"The reason I had to laugh was because it seemed like every one of the newly minted Ph.D.’s at Rensselaer was foreign born. For a moment, as the foreign names kept coming — “Hong Lu, Xu Xie, Tao Yuan, Fu Tang” — I thought that the entire class of doctoral students in physics were going to be Chinese, until “Paul Shane Morrow” saved the day. It was such a caricature of what President Jackson herself calls “the quiet crisis” in high-end science education in this country that you could only laugh.

"Don’t get me wrong. I’m proud that our country continues to build universities and a culture of learning that attract the world’s best minds. My complaint — why I also wanted to cry — was that there wasn’t someone from the Immigration and Naturalization Service standing next to President Jackson stapling green cards to the diplomas of each of these foreign-born Ph.D.’s. I want them all to stay, become Americans and do their research and innovation here. If we can’t educate enough of our own kids to compete at this level, we’d better make sure we can import someone else’s, otherwise we will not maintain our standard of living."

Friedman went on to discuss the importance of attracting and keeping "the world’s first-round intellectual draft choices in an age when everyone increasingly has the same innovation tools and the key differentiator is human talent." "The idea that we actually make it difficult for them to stay is crazy," he wrote.

Nick Schulz of the American Enterprise Institute recently touched on the same issue.
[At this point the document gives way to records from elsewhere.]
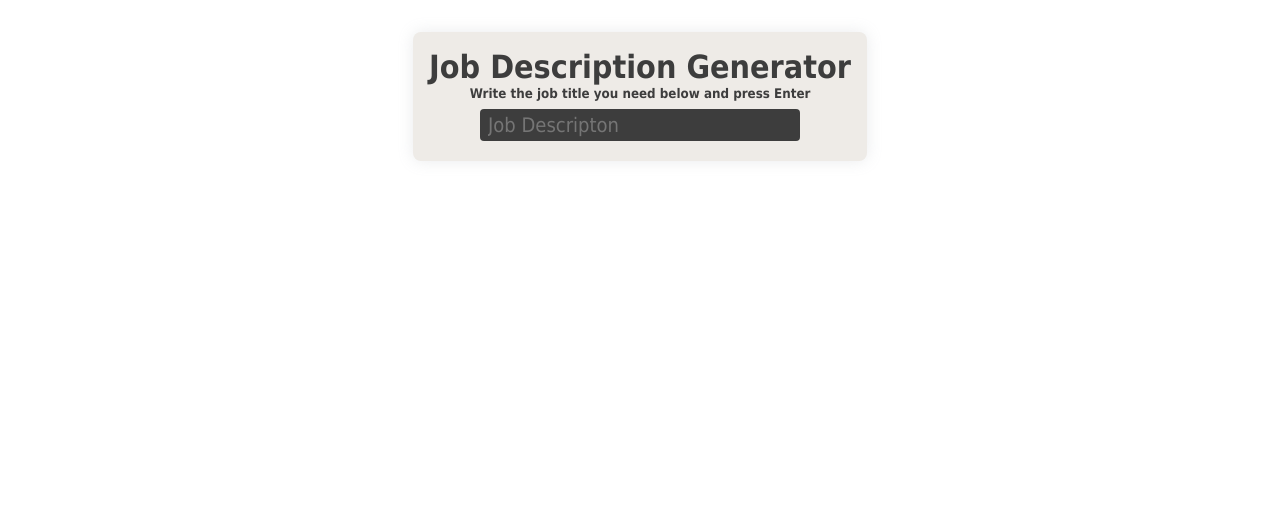
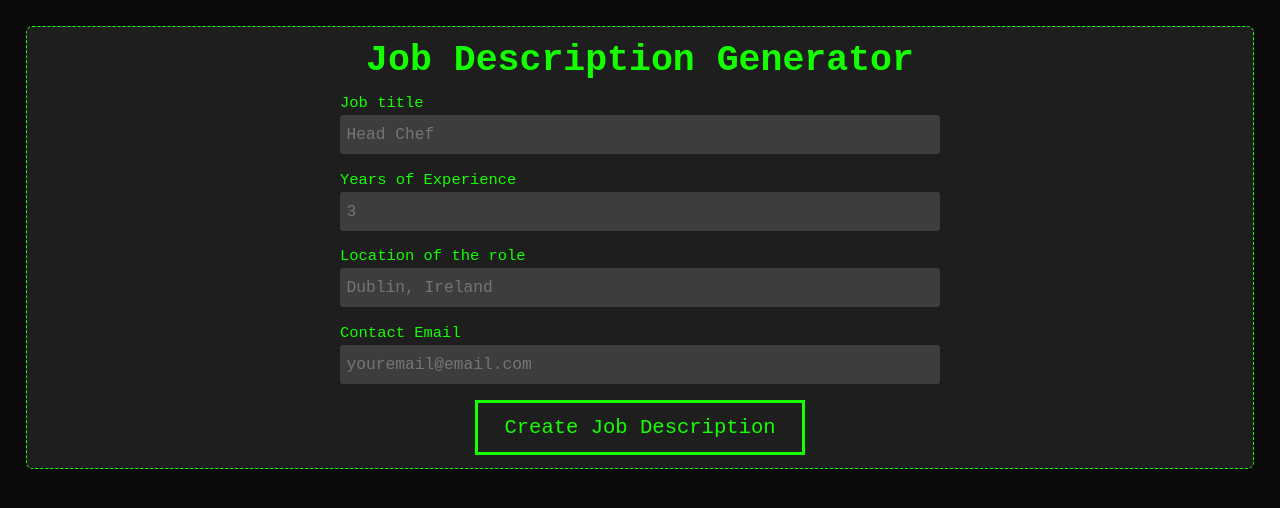
Before and after one commit to frankthehr/jobDescriptionGenerator, a React (Create React App) app: page / in a window 1280 px wide. Shown: the top 508 px of the page. Built offline with nearby package versions, Linux system fonts and the light colour scheme.

Commit message:
Refactored logic to work with multiple input fields

```diff
--- a/src/App.js
+++ b/src/App.js
@@ -4,6 +4,7 @@ import { Route, Routes } from 'react-router-dom';
 import Home from './views/home';
 import NotFound from './views/notfound';
 import FrenchHome from './views/frenchhome';
+import NewHome from './views/newhome';
 
 export const AppContext = React.createContext();
 
@@ -14,8 +15,9 @@ function App() {
   return (
     <AppContext.Provider value={{ random, setRandom }}>
       <Routes>
-        <Route exact path='/' element={<Home />} />
+        <Route exact path='/' element={<NewHome />} />
         <Route exact path='french' element={<FrenchHome />} />
+        <Route exact path='old' element={<Home />} />
         <Route path='*' element={<NotFound />} />
       </Routes>
     </AppContext.Provider>
--- a/src/components/checkbox.js
+++ b/src/components/checkbox.js
@@ -1,4 +1,4 @@
-// import styles from '../styles/checkboxes.module.css';
+import styles from '../styles/checkbox.module.css';
 import { useEffect, useContext, useState } from 'react';
 import { AppContext } from '../App';
 
@@ -6,13 +6,9 @@ const Checkbox = ({ requirement }) => {
 
   const [checked, setChecked] = useState(false);
 
-  const checkedHandler = () => {
-    setChecked(!checked);
-  }
-
   return (
     <div className={styles.checkbox}>
-      <input checked={checked} onClick={setChecked} type="checkbox" id={requirement} name={requirement} />
+      <input checked={checked} onChange={() => setChecked(!checked)} type="checkbox" id={requirement} name={requirement} />
       <label htmlFor={requirement}>{ requirement }</label>
     </div>
   )
--- a/src/styles/home.module.css
+++ b/src/styles/home.module.css
@@ -2,6 +2,7 @@
   display: flex;
   flex-direction: column;
   align-items: center;
+  width: 100%;
   padding: 2rem;
 }
 
@@ -9,30 +10,68 @@
   display: flex;
   flex-direction: column;
   align-items: center;
+  gap: 1rem;
+  width: 100%;
   padding: 1rem;
   margin-bottom: 1rem;
+  border: 1px dashed var(--green);
   border-radius: 0.5rem;
-  background-color: rgb(238, 235, 231);
-  box-shadow: rgba(149, 157, 165, 0.2) 0rem 0rem 1rem;
+  background-color: var(--grey);
+  color: var(--green);
+}
+
+.form header {
+  display: flex;
+  flex-direction: column;
+  align-items: center;
+}
+
+.form > div {
+  display: flex;
+  flex-direction: column;
+  align-items: flex-start;
+  width: 50%;
 }
 
 .form input {
-  width: 20rem;
-  height: 2rem;
+  width: 100%;
+  height: 3rem;
+  min-width: 20rem;
   padding: 0.5rem;
   border-radius: 0.25rem;
-  color: white;
+  color: var(--green);
   font-size: 1.25rem;
   background-color: rgb(61, 61, 61);
   margin-bottom: 0.25rem;
 }
 
-.form span {
-  min-height: 1rem;
+.form label {
+  font-size: var(--fs-base);
+  margin-bottom: 0.25rem;
+}
+
+.form button {
+  padding: 1rem 2rem;
+  border: 3px solid var(--green);
+  color: var(--green);
+  font-size: var(--fs-md);
+  background-color: inherit;
+  transition: all ease-in-out 300ms;
+}
+
+.form button:hover {
+  color: var(--grey);
+  background-color: var(--green);
+  transition: all ease-in-out 300ms;
+  cursor: pointer;
 }
 
 .form h1 {
-  color: rgb(61, 61, 61);
+  font-size: var(--fs-xl);
+}
+
+.form span {
+  min-height: 1rem;
 }
 
 .form h5 {
--- a/src/styles/styles.css
+++ b/src/styles/styles.css
@@ -43,7 +43,31 @@ span {
   overflow-wrap: break-word;
 }
 
+/* Variables */
+:root {
+  /* Colours */
+  --black: rgba(10, 10, 10, 1);
+  --white: rgba(240, 240, 240, 1);
+  --grey: rgba(30, 30, 30, 1);
+  --green: rgb(20, 255, 0);
+  /* Font Sizes */
+  --fs-xs: clamp(0.64rem, 0.05vw + 0.63rem, 0.67rem);
+  --fs-sm: clamp(0.8rem, 0.17vw + 0.76rem, 0.89rem);
+  --fs-base: clamp(1rem, 0.34vw + 0.91rem, 1.19rem);
+  --fs-md: clamp(1.25rem, 0.61vw + 1.1rem, 1.58rem);
+  --fs-lg: clamp(1.56rem, 1vw + 1.31rem, 2.11rem);
+  --fs-xl: clamp(1.95rem, 1.56vw + 1.56rem, 2.81rem);
+  --fs-xxl: clamp(2.44rem, 2.38vw + 1.85rem, 3.75rem);
+  --fs-xxxl: clamp(3.05rem, 3.54vw + 2.17rem, 5rem);
+}
+
 /* General Temporaary Styling */
 * {
   font-family: Tahoma, Geneva, Verdana, sans-serif;
+  font-family: monospace;
 }
+
+html,
+body {
+  background-color: var(--black);
+}
--- a/src/views/newhome.js
+++ b/src/views/newhome.js
@@ -1,13 +1,16 @@
 import styles from '../styles/home.module.css';
 import { useState, useEffect, useContext } from 'react';
 import { AppContext } from '../App';
+import Checkbox from '../components/checkbox';
 
 const NewHome = () => {
 
   const { random } = useContext(AppContext);
 
   const [title, setTitle] = useState(undefined);
+  const [years, setYears] = useState(undefined);
   const [location, setLocation] = useState(undefined);
+  const [email, setEmail] = useState(undefined);
   const [answer, setAnswer] = useState(false);
   const [loading, setLoading] = useState(undefined);
 
@@ -22,7 +25,12 @@ const NewHome = () => {
       const request = {
         method: "POST",
         headers: { "Content-Type": "application/json"},
-        body: JSON.stringify({prompt})
+        body: JSON.stringify({
+          title,
+          years,
+          location,
+          email
+        })
       }
 
       const response = await fetch("http://localhost:5000/jobdescription", request);
@@ -55,40 +63,50 @@ const NewHome = () => {
     <div className={styles.home}>
       <div className={styles.form}>
         <h1>Job Description Generator</h1>
-        <h5>Write the job title you need below and press Enter</h5>
+
+        <div className={styles.title}>
+          <label htmlFor="jd-title">Job title</label>
           <input
             type="text"
-          placeholder="Job Title"
+            id="jd-title"
+            placeholder="Head Chef"
             onChange={(e) => setTitle(e.target.value)}
           />
+        </div>
+
+        <div className={styles.years}>
+          <label htmlFor="jd-number">Years of Experience</label>
+          <input
+            type="number"
+            id="jd-number"
+            placeholder="3"
+            onChange={(e) => setYears(e.target.value)}
+          />
+        </div>
+
+        <div className={styles.location}>
+          <label htmlFor="jd-location">Location of the role</label>
           <input
             type="text"
-          placeholder="Job Location"
+            id="jd-location"
+            placeholder="Dublin, Ireland"
             onChange={(e) => setLocation(e.target.value)}
           />
-        <ul className={styles.requirements}>
-          { requirements.map((requirement, i) => (
-            <li>
-              <input type="checkbox" id={requirement} name={requirement} />
-              <label for={requirement}>{ requirement }</label>
-            </li>
-          ))}
-        </ul>
-        <button onClick={sendPrompt}></button>
         </div>
-      <div className={styles.answer}>
-        { loading &&
-            <div className={styles.loading}>
-              <span>Your job description is being generated</span>
-              <svg width="24" height="24" viewBox="0 0 24 24">
-                <path fill="none" stroke="currentColor" strokeDasharray="15" strokeDashoffset="15" strokeLinecap="round" strokeWidth="2" d="M12 3C16.9706 3 21 7.02944 21 12">
-                  <animate fill="freeze" attributeName="stroke-dashoffset" dur="0.3s" values="15;0"/>
-                  <animateTransform attributeName="transform" dur="1.5s" repeatCount="indefinite" type="rotate" values="0 12 12;360 12 12"/>
-                </path>
-              </svg>
+
+        <div className={styles.email}>
+          <label htmlFor="jd-email">Contact Email</label>
+          <input
+            type="text"
+            id="jd-email"
+            placeholder="youremail@email.com"
+            onChange={(e) => setEmail(e.target.value)}
+          />
         </div>
-          }
-          { answer && <span>{ answer }</span>}
+
+        <button onClick={sendPrompt}>
+          { loading ? 'Creating' : 'Create Job Description' }
+        </button>
       </div>
     </div>
   )
```
Also changed, not shown: src/styles/checkbox.module.css (added). Lines whose indentation alone changed are shown as unchanged.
"It is well-known that, for generations, America attracted Europeans, Asians, South Asians, and others to come here, learn, and in many cases start and build businesses," Schulz wrote on The American, AEI's blog. "Modern Silicon Valley wouldn’t have been possible without this dynamic. Less well-known today is that increasing numbers of Indians, Chinese, and other talented students studying in the United States don’t plan to grow roots here. They sense more opportunity outside the United States. And they don’t want to put up with the hassles of current U.S. immigration law."

The enemy is not immigration. Being an enemy of immigration, though, seems to be.
POSITION:  No positions in stocks mentioned.